“With immediate effect Pakistan airspace is open for all type of civil traffic on published ATS (Air Traffic Service) routes,” according to a so-called Notice to Airmen (NOTAM) published on the Pakistan Civil Aviation Authority’s website.
The move by Pakistan, which lies in the middle of a vital aviation corridor, offers a welcome break for international airlines after the airspace restrictions affected hundreds of commercial and cargo flights each day, adding to flight time for passengers and fuel costs for airlines.
India’s ministry of civil aviation said that after the lifting of the NOTAMS, there were no further restrictions on airspace in either country.
“Flights have started using the closed air routes, bringing a significant relief for airlines,” it said.
Pakistan closed its airspace in February after an attack by a Pakistan-based militant group in Indian-controlled Kashmir led to an armed standoff between the two nuclear-armed powers.
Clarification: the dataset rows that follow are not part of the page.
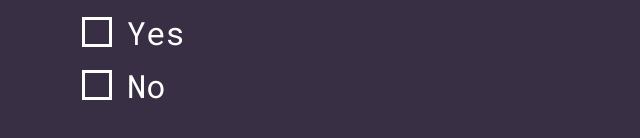
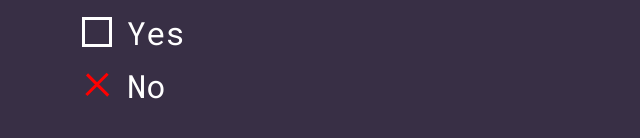
Before and after one commit to CJR85/creative-radio-buttons, a plain HTML site: page index.html in a window 1280 px wide. Both pictures are taken after a click on the label "No". Shown: the part 368-506 px from the top of the page, 318-958 px from the left. Drawn offline with Linux system fonts and the light colour scheme.

Commit message:
Style span to create cross

```diff
--- a/style.css
+++ b/style.css
@@ -69,6 +69,12 @@ label input:checked ~ span.check::before {
   box-shadow: 0 0 0 transparent;
 }
 
+label input:checked ~ span.cross::before {
+  background: #f00;
+  box-shadow: 0 0 0 transparent;
+  transform: rotate(-45deg) translate(10px, -10px);
+}
+
 label span::after {
   content: '';
   position: absolute;
@@ -88,5 +94,11 @@ label input:checked ~ span.check::after {
 }
 
 label input:checked ~ span.check {
-  transform: rotate(-45deg) translate(10px, -9px);
+  transform: rotate(-45deg) translate(7px, -7px);
 }
+
+label input:checked ~ span.cross::after {
+  background: #f00;
+  box-shadow: 0 0 0 transparent;
+  transform: rotate(-45deg) translate(10px, 10px);
+}
```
Both countries carried out aerial attacks over the other’s territory and warplanes fought a brief dogfight over the skies of the disputed Kashmir region during which an Indian fighter jet was shot down.
Partial operations at Pakistani airports resumed once the immediate crisis passed but restrictions continued to affect many international carriers using Pakistani airspace.
Pakistan’s announcement came hours after United Airlines Holdings Inc. said it was extending the suspension of its flights from the United States to Delhi and Mumbai in India until Oct. 26, citing continued restrictions of Pakistani airspace.